→ **Work item**
Below are entries with pictures among them; reproduce exactly, and only, the lines from the one containing "Before: the Qt" down to the one containing "701 pixel window.", without the pictures.

Modification records:
*****
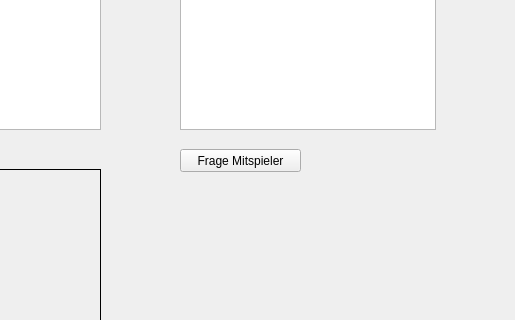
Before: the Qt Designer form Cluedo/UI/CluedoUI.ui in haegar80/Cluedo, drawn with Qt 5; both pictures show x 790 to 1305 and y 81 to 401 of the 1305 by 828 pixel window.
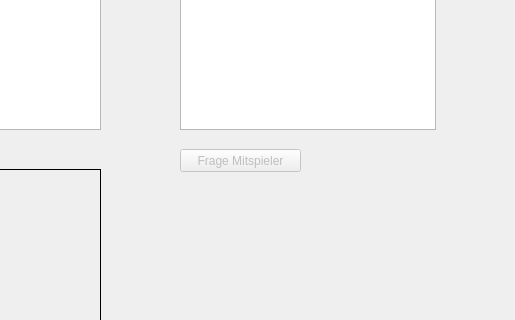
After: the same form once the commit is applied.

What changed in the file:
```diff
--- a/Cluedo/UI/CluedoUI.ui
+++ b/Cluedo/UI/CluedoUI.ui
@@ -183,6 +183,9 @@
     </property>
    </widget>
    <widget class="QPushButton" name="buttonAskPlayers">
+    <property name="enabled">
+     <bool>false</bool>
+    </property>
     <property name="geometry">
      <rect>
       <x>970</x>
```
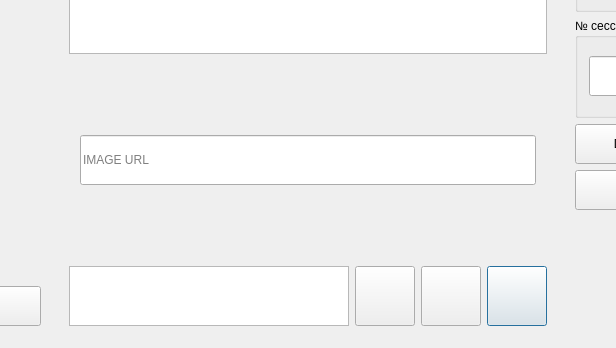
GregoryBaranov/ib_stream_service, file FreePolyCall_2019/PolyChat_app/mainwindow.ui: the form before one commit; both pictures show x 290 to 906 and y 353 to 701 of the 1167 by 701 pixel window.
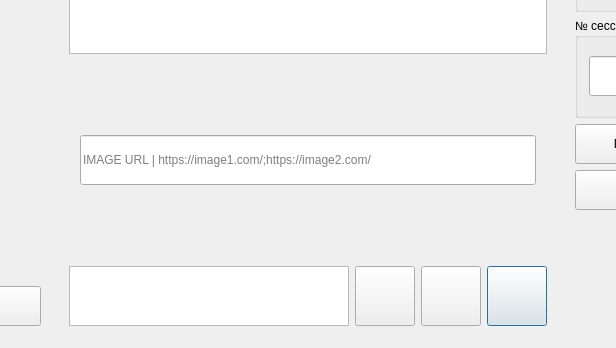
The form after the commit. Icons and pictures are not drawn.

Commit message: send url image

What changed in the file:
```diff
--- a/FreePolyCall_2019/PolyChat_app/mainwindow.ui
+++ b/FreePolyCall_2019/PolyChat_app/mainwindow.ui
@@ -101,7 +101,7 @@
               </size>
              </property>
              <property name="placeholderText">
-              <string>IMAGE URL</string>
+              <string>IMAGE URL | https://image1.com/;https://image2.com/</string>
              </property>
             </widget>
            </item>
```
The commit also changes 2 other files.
*****
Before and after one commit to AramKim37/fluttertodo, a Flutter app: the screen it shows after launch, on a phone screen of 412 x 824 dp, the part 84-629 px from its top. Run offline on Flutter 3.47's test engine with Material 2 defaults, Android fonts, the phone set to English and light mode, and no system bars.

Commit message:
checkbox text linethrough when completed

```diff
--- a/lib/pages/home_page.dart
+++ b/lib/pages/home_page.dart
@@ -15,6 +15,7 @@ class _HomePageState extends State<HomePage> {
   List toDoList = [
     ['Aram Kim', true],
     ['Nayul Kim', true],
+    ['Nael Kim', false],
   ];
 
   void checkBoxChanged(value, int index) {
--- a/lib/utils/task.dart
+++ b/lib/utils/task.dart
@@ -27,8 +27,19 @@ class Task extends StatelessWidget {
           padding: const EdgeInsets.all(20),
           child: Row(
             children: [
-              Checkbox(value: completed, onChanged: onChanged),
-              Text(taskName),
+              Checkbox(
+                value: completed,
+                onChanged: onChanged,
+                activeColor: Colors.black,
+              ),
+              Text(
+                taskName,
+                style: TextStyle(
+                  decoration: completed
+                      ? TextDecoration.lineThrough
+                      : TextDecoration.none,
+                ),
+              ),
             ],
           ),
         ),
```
*****
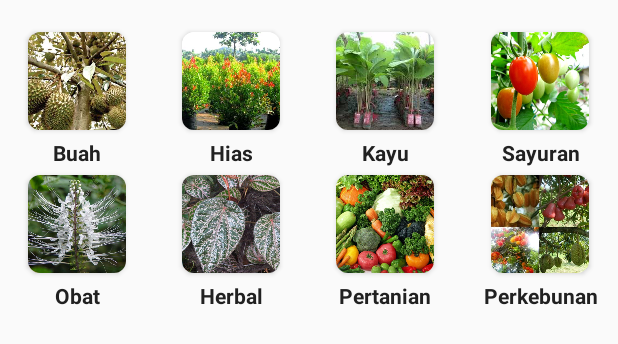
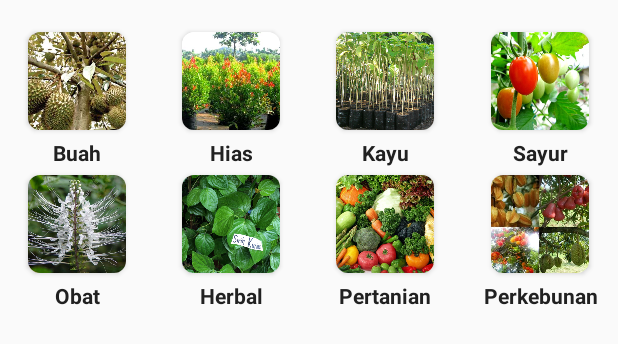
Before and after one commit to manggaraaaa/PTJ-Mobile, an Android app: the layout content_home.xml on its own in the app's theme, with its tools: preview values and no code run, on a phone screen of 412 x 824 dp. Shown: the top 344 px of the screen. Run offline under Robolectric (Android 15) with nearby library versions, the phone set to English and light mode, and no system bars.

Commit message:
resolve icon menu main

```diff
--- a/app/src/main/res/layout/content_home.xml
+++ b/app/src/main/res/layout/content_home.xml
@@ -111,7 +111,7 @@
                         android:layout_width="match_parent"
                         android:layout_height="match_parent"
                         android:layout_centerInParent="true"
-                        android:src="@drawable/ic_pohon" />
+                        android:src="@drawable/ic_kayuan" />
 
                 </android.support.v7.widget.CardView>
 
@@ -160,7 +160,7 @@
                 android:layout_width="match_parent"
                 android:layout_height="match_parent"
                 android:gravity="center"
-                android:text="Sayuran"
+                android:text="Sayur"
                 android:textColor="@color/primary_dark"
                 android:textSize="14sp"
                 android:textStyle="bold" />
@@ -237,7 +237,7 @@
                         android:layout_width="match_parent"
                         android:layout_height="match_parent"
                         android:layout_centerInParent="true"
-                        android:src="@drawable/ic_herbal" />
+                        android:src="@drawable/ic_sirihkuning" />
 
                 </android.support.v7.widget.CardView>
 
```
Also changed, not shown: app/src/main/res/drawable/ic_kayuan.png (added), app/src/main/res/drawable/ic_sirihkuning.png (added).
*****
→ **Result of this exercise**
Before: the Qt Designer form Cluedo/UI/CluedoUI.ui in haegar80/Cluedo, drawn with Qt 5; both pictures show x 790 to 1305 and y 81 to 401 of the 1305 by 828 pixel window.
After: the same form once the commit is applied.

What changed in the file:
```diff
--- a/Cluedo/UI/CluedoUI.ui
+++ b/Cluedo/UI/CluedoUI.ui
@@ -183,6 +183,9 @@
     </property>
    </widget>
    <widget class="QPushButton" name="buttonAskPlayers">
+    <property name="enabled">
+     <bool>false</bool>
+    </property>
     <property name="geometry">
      <rect>
       <x>970</x>
```
GregoryBaranov/ib_stream_service, file FreePolyCall_2019/PolyChat_app/mainwindow.ui: the form before one commit; both pictures show x 290 to 906 and y 353 to 701 of the 1167 by 701 pixel window.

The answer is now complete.